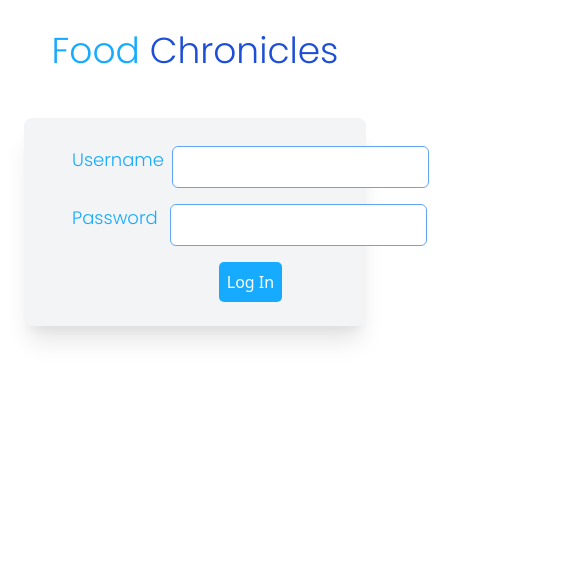
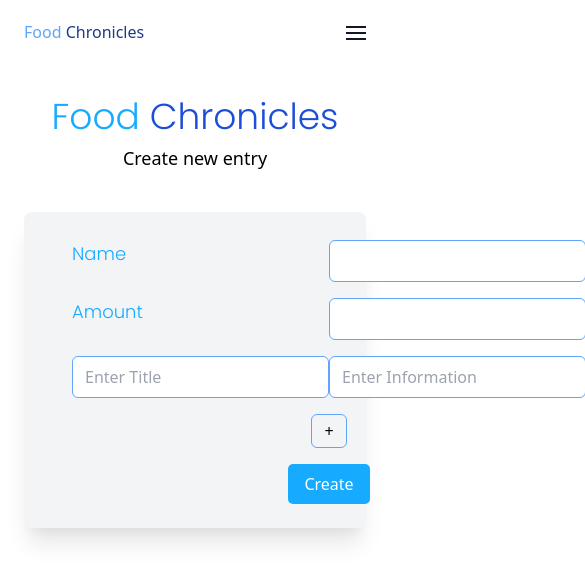
Before and after one commit to food-chronicles/client-cms, a React (Create React App) app: page /create in a window 390 px wide. Before the commit this address led to /login. Shown: the top 582 px of the page, 585 px wide, since content can reach past the window. Built offline with nearby package versions, Linux system fonts and the light colour scheme.

Commit message:
create form added, unresponsive version

```diff
--- a/src/App.js
+++ b/src/App.js
@@ -9,11 +9,14 @@ import {
 } from "react-router-dom";
 import { ProvideAuth, AuthButton, useAuth, PrivateRoute } from "./auth";
 import Login from "./pages/Login";
+import Navbar from './components/Navbar'
+import Create from './pages/Create'
 
 function App() {
   return (
     <ProvideAuth>
       <Router>
+        <Navbar />
         <Switch>
           <Route exact path="/">
             <Home />
@@ -21,9 +24,12 @@ function App() {
           <Route path="/login">
             <Login />
           </Route>
-          <PrivateRoute path="/create">
-            {/* <ProtectedPage /> */}
-          </PrivateRoute>
+          {/* <PrivateRoute path="/create">
+            <Create />
+          </PrivateRoute> */}
+          <Route path="/create">
+            <Create />
+          </Route>
           <PrivateRoute path="/scan">
             {/* <ProtectedPage /> */}
           </PrivateRoute>
--- /dev/null
+++ b/src/components/FormCreate.js
@@ -0,0 +1,131 @@
+import React, { useState } from "react";
+
+function FormCreate() {
+  const [name, setName] = useState("");
+  const [amount, setAmount] = useState("");
+  const [inputList, setInputList] = useState([{ key: "", value: "" }]);
+
+  const handleName = (e) => {
+    setName(e.target.value);
+  };
+
+  const handleAmount = (e) => {
+    setAmount(e.target.value);
+  };
+
+  const handleInputChange = (e, index) => {
+    const { name, value } = e.target;
+    const list = [...inputList];
+    list[index][name] = value;
+    setInputList(list);
+  };
+
+  const handleRemoveClick = (index) => {
+    const list = [...inputList];
+    list.splice(index, 1);
+    setInputList(list);
+  };
+
+  const handleAddClick = () => {
+    setInputList([...inputList, { key: "", value: "" }]);
+  };
+
+  function handleCreate(e) {
+    e.preventDefault();
+    let additionalInfo = {};
+    let isDuplicate = false;
+    inputList.forEach((item) => {
+      if (!additionalInfo[item.key]) {
+        additionalInfo[item.key] = item.value;
+      } else {
+        isDuplicate = true;
+      }
+    });
+    if (!isDuplicate) {
+      let payload = { name, amount, ...additionalInfo };
+      console.log(payload);
+    } else {
+      console.log("duplicate key");
+    }
+  }
+
+  return (
+    <div>
+      <form onSubmit={handleCreate} className="flex flex-col">
+        <div className="flex flex-row mb-4 justify-between">
+          <label className="form-text mr-2 font-bold text-lg" htmlFor="name">
+            Name
+          </label>
+          <input
+            className="border border-blue-400 rounded-md py-2 px-3 text-grey-darknest"
+            onChange={handleName}
+            type="text"
+            name="username"
+            id="username"
+          />
+        </div>
+
+        <div className="flex flex-row mb-4 justify-between">
+          <label className="form-text mr-3 font-bold text-lg" htmlFor="amount">
+            Amount
+          </label>
+          <input
+            className="border border-blue-400 rounded-md py-2 px-3 text-grey-darknest"
+            onChange={handleAmount}
+            type="number"
+            name="amount"
+            id="amount"
+          />
+        </div>
+        {inputList.map((x, i) => {
+          return (
+            <div key={i}>
+              <div className="flex flex-row mb-4 justify-between align-middle">
+                <input
+                  className="border border-blue-400 rounded-md py-2 px-3 text-grey-darknest"
+                  name="key"
+                  placeholder="Enter Title"
+                  value={x.firstName}
+                  onChange={(e) => handleInputChange(e, i)}
+                />
+                <input
+                  className="border border-blue-400 rounded-md py-2 px-3 text-grey-darknest"
+                  name="value"
+                  placeholder="Enter Information"
+                  value={x.lastName}
+                  onChange={(e) => handleInputChange(e, i)}
+                />
+                <div className="self-center">
+                  {inputList.length !== 1 && (
+                    <button
+                      className="border rounded-md border-blue-400 py-1 px-3 mr-1"
+                      onClick={() => handleRemoveClick(i)}
+                    >
+                      -
+                    </button>
+                  )}
+                </div>
+              </div>
+              {inputList.length - 1 === i && (
+                <button
+                  className="border rounded-md border-blue-400 py-1 px-3 mb-4"
+                  onClick={handleAddClick}
+                >
+                  +
+                </button>
+              )}
+            </div>
+          );
+        })}
+
+        <div className="">
+          <button className="button-form py-2 px-4 rounded-lg" type="submit">
+            Create
+          </button>
+        </div>
+      </form>
+    </div>
+  );
+}
+
+export default FormCreate;
--- a/src/components/FormLogin.js
+++ b/src/components/FormLogin.js
@@ -1,9 +1,5 @@
 import React, { useState } from 'react'
 import {
-  BrowserRouter as Router,
-  Switch,
-  Route,
-  Link,
   useHistory,
   useLocation,
 } from "react-router-dom"
@@ -34,8 +30,8 @@ const Form = () => {
     console.log(payload);
     console.log(from, 'ini page asal dia')
     auth.signin(payload,() => {
-      // history.replace(from);
-      history.push('/')
+      history.replace(from);
+      // history.push('/')
     })
 
   };
--- /dev/null
+++ b/src/components/Navbar.js
@@ -0,0 +1,31 @@
+import { Link } from 'react-router-dom'
+
+export default function Navbar () {
+  return (
+    <>
+    <header className="lg:px-16 px-6 bg-white flex flex-wrap items-center lg:py-0 py-2">
+    <div className="flex-1 flex justify-between items-center">
+      <Link to='/' >
+        <p className="lg:p-4 py-3 px-0 block border-b-2 border-transparent text-blue-400">Food <span className="text-blue-900">Chronicles</span></p>
+    </Link>
+  </div>
+
+  <label htmlFor="menu-toggle" className="pointer-cursor lg:hidden block"><svg className="fill-current text-gray-900" xmlns="http://www.w3.org/2000/svg" width="20" height="20" viewBox="0 0 20 20"><title>menu</title><path d="M0 3h20v2H0V3zm0 6h20v2H0V9zm0 6h20v2H0v-2z"></path></svg></label>
+  <input className="hidden" type="checkbox" id="menu-toggle" />
+
+  <div className="hidden lg:flex lg:items-center lg:w-auto w-full" id="menu">
+    <nav>
+      <ul className="lg:flex items-center justify-between text-base text-gray-700 pt-4 lg:pt-0">
+        <li><Link to="/" className="lg:p-4 py-3 px-0 block border-b-2 border-transparent text-blue-900 hover:border-blue-900">Home</Link></li>
+        <li><Link to='/login' className="lg:p-4 py-3 px-0 block border-b-2 border-transparent text-blue-900 hover:border-blue-900" >Login</Link></li>
+        <li><Link to='/create' className="lg:p-4 py-3 px-0 block border-b-2 border-transparent text-blue-900 hover:border-blue-900" >Create</Link></li>
+        <li><Link to='/scan' className="lg:p-4 py-3 px-0 block border-b-2 border-transparent text-blue-900 hover:border-blue-900" >Scan</Link></li>
+      </ul>
+    </nav>
+
+  </div>
+
+  </header>
+  </>
+  )
+}
--- /dev/null
+++ b/src/pages/Create.js
@@ -0,0 +1,20 @@
+import FormCreate from '../components/FormCreate'
+
+function Create () {
+  return (
+    <div className='container mx-auto p-6 text-center'>
+      <h1 className="logo-fc text-2xl text-blue-700 leading-tight">
+        <span className='logo-food-color'>Food</span> Chronicles
+      </h1>
+      <h2 className="text-lg">Create new entry</h2>
+      <div className="max-w-lg mx-auto flex p-6 bg-gray-100 mt-10 rounded-lg shadow-xl">
+        <div className="ml-6 pt-1 flex-grow">
+          <FormCreate />
+        </div>
+      </div>
+    </div>
+  )
+
+}
+
+export default Create
```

====

== BRIEF ==
Select the lines in this material that hold the word "border", leaving none out.

== RESULT OF THIS EXERCISE ==
+            className="border border-blue-400 rounded-md py-2 px-3 text-grey-darknest"
+            className="border border-blue-400 rounded-md py-2 px-3 text-grey-darknest"
+                  className="border border-blue-400 rounded-md py-2 px-3 text-grey-darknest"
+                  className="border border-blue-400 rounded-md py-2 px-3 text-grey-darknest"
+                      className="border rounded-md border-blue-400 py-1 px-3 mr-1"
+                  className="border rounded-md border-blue-400 py-1 px-3 mb-4"
+        <p className="lg:p-4 py-3 px-0 block border-b-2 border-transparent text-blue-400">Food <span className="text-blue-900">Chronicles</span></p>
+        <li><Link to="/" className="lg:p-4 py-3 px-0 block border-b-2 border-transparent text-blue-900 hover:border-blue-900">Home</Link></li>
+        <li><Link to='/login' className="lg:p-4 py-3 px-0 block border-b-2 border-transparent text-blue-900 hover:border-blue-900" >Login</Link></li>
+        <li><Link to='/create' className="lg:p-4 py-3 px-0 block border-b-2 border-transparent text-blue-900 hover:border-blue-900" >Create</Link></li>
+        <li><Link to='/scan' className="lg:p-4 py-3 px-0 block border-b-2 border-transparent text-blue-900 hover:border-blue-900" >Scan</Link></li>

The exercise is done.